Start of Block
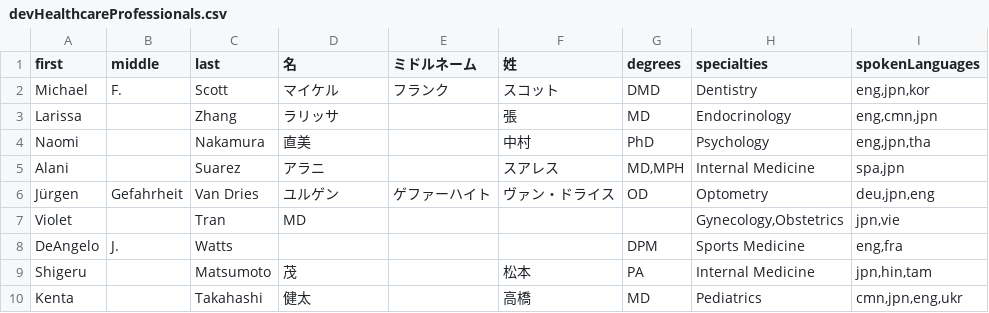
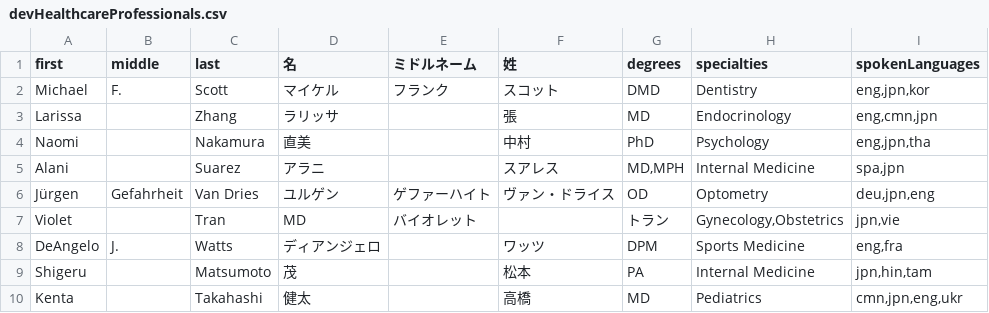
Before and after one commit to ourjapanlife/findadoc-server, a CSV file: prisma/seedData/devHealthcareProfessionals.csv, drawn as a sheet.

```diff
--- a/prisma/seedData/devHealthcareProfessionals.csv
+++ b/prisma/seedData/devHealthcareProfessionals.csv
@@ -6,4 +6,4 @@ Alani,,Suarez,アラニ,,スアレス,"MD,MPH",Internal Medicine,"spa,jpn"
 Jürgen,Gefahrheit,Van Dries,ユルゲン,ゲファーハイト,ヴァン・ドライス,"OD",Optometry,"deu,jpn,eng"
-Violet,,Tran,"MD",,,,"Gynecology,Obstetrics","jpn,vie"
-DeAngelo,J.,Watts,,,,"DPM","Sports Medicine","eng,fra"
+Violet,,Tran,"MD",バイオレット,,トラン,"Gynecology,Obstetrics","jpn,vie"
+DeAngelo,J.,Watts,ディアンジェロ,,ワッツ,"DPM","Sports Medicine","eng,fra"
 Shigeru,,Matsumoto,茂,,松本,"PA",Internal Medicine,"jpn,hin,tam"
```
Also changed, not shown: 3 other files.
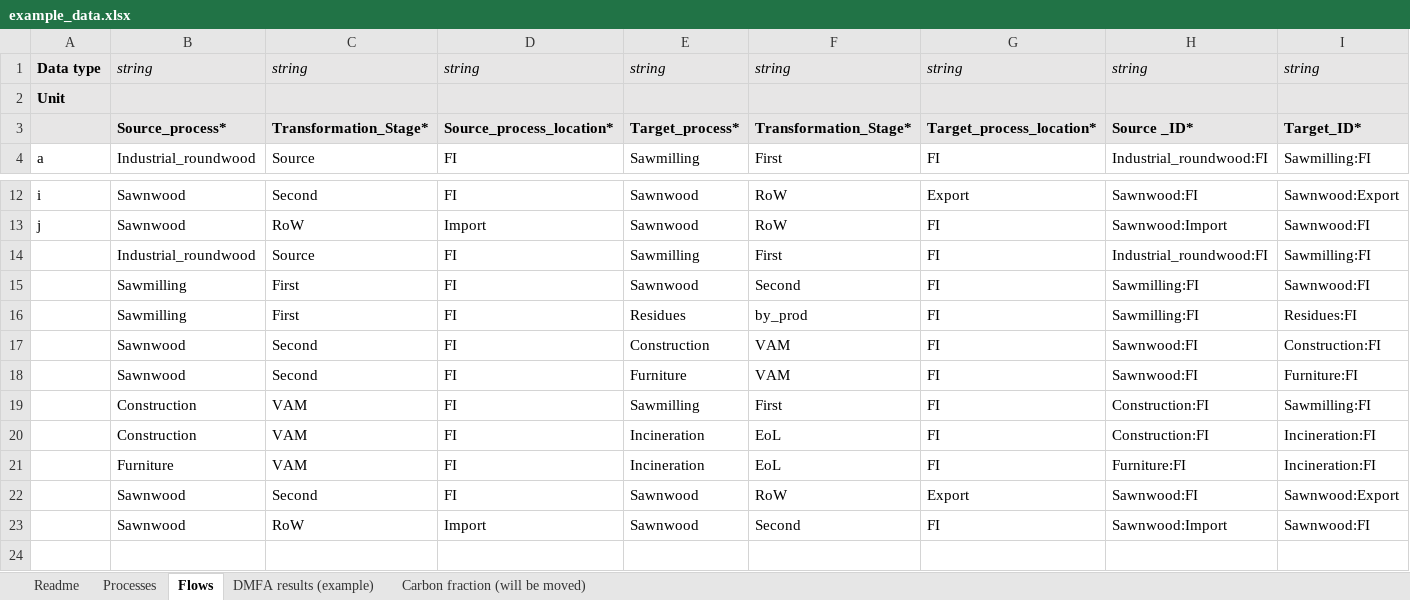
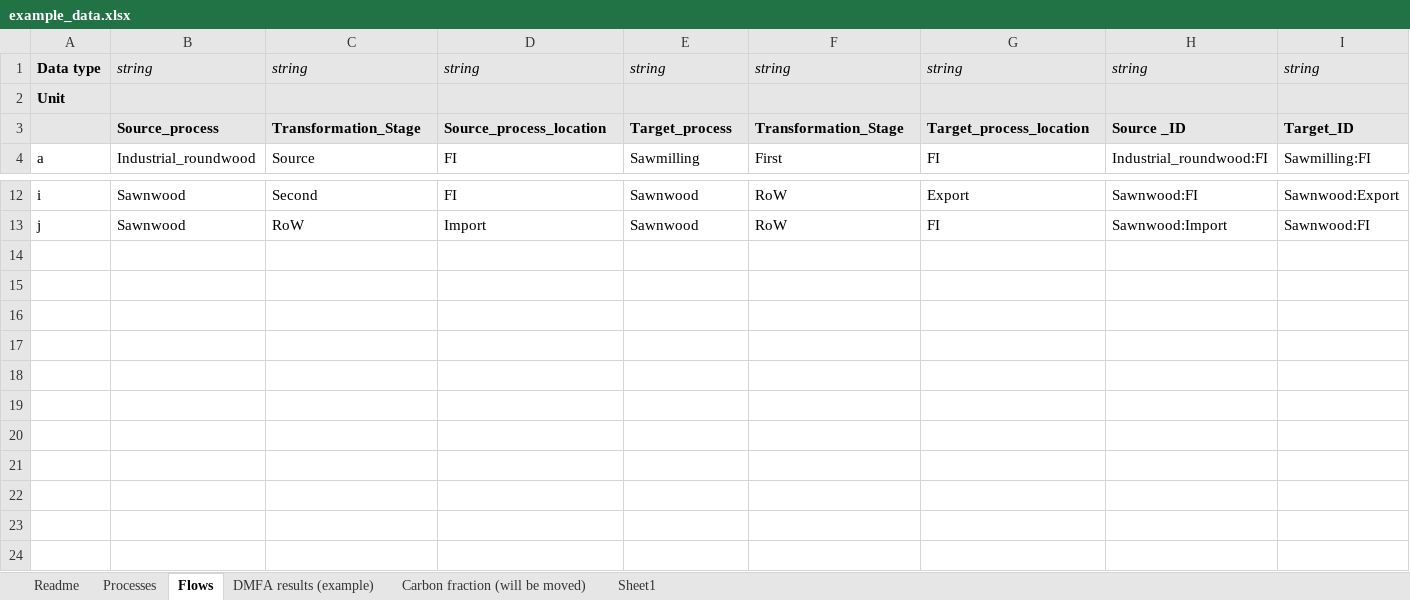
Before and after one commit to EuropeanForestInstitute/aiphoria, an Excel workbook: data/example_data.xlsx, sheet Flows, drawn as a sheet; only a part is shown, gaps mark what is left out; values as stored, in another font and other column widths than the file's, no borders; charts and pictures not drawn; rows hold the shown columns only; the diff covers the shown part only; the diff names each change by its address in the sheet, - before the commit and + after, or states it on an @@ line.

```diff
--- a/data/example_data.xlsx (sheet Flows)
+++ b/data/example_data.xlsx (sheet Flows)
+sheet tab: Sheet1
-B3: Source_process*
+B3: Source_process
-C3: Transformation_Stage*
+C3: Transformation_Stage
-D3: Source_process_location*
+D3: Source_process_location
-E3: Target_process*
+E3: Target_process
-F3: Transformation_Stage*
+F3: Transformation_Stage
-G3: Target_process_location*
+G3: Target_process_location
-H3: Source _ID*
+H3: Source _ID
-I3: Target_ID*
+I3: Target_ID
-row 14:  | Industrial_roundwood | Source | FI | Sawmilling | First | FI | Industrial_roundwood:FI | Sawmilling:FI
+row 14: (empty)
-row 15:  | Sawmilling | First | FI | Sawnwood | Second | FI | Sawmilling:FI | Sawnwood:FI
+row 15: (empty)
-row 16:  | Sawmilling | First | FI | Residues | by_prod | FI | Sawmilling:FI | Residues:FI
+row 16: (empty)
-row 17:  | Sawnwood | Second | FI | Construction | VAM | FI | Sawnwood:FI | Construction:FI
+row 17: (empty)
-row 18:  | Sawnwood | Second | FI | Furniture | VAM | FI | Sawnwood:FI | Furniture:FI
+row 18: (empty)
-row 19:  | Construction | VAM | FI | Sawmilling | First | FI | Construction:FI | Sawmilling:FI
+row 19: (empty)
-row 20:  | Construction | VAM | FI | Incineration | EoL | FI | Construction:FI | Incineration:FI
+row 20: (empty)
-row 21:  | Furniture | VAM | FI | Incineration | EoL | FI | Furniture:FI | Incineration:FI
+row 21: (empty)
-row 22:  | Sawnwood | Second | FI | Sawnwood | RoW | Export | Sawnwood:FI | Sawnwood:Export
+row 22: (empty)
-row 23:  | Sawnwood | RoW | Import | Sawnwood | Second | FI | Sawnwood:Import | Sawnwood:FI
+row 23: (empty)
```
Also changed, not shown: 2 edited cells elsewhere in this sheet, sheet Processes, charts or pictures.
End of Block
HOW TO COMPLETE THIS TASK:
Sift through the material above and copy each line that holds "sheet".

YOUR RESPONSE:
Before and after one commit to ourjapanlife/findadoc-server, a CSV file: prisma/seedData/devHealthcareProfessionals.csv, drawn as a sheet.
Before and after one commit to EuropeanForestInstitute/aiphoria, an Excel workbook: data/example_data.xlsx, sheet Flows, drawn as a sheet; only a part is shown, gaps mark what is left out; values as stored, in another font and other column widths than the file's, no borders; charts and pictures not drawn; rows hold the shown columns only; the diff covers the shown part only; the diff names each change by its address in the sheet, - before the commit and + after, or states it on an @@ line.
--- a/data/example_data.xlsx (sheet Flows)
+++ b/data/example_data.xlsx (sheet Flows)
+sheet tab: Sheet1
Also changed, not shown: 2 edited cells elsewhere in this sheet, sheet Processes, charts or pictures.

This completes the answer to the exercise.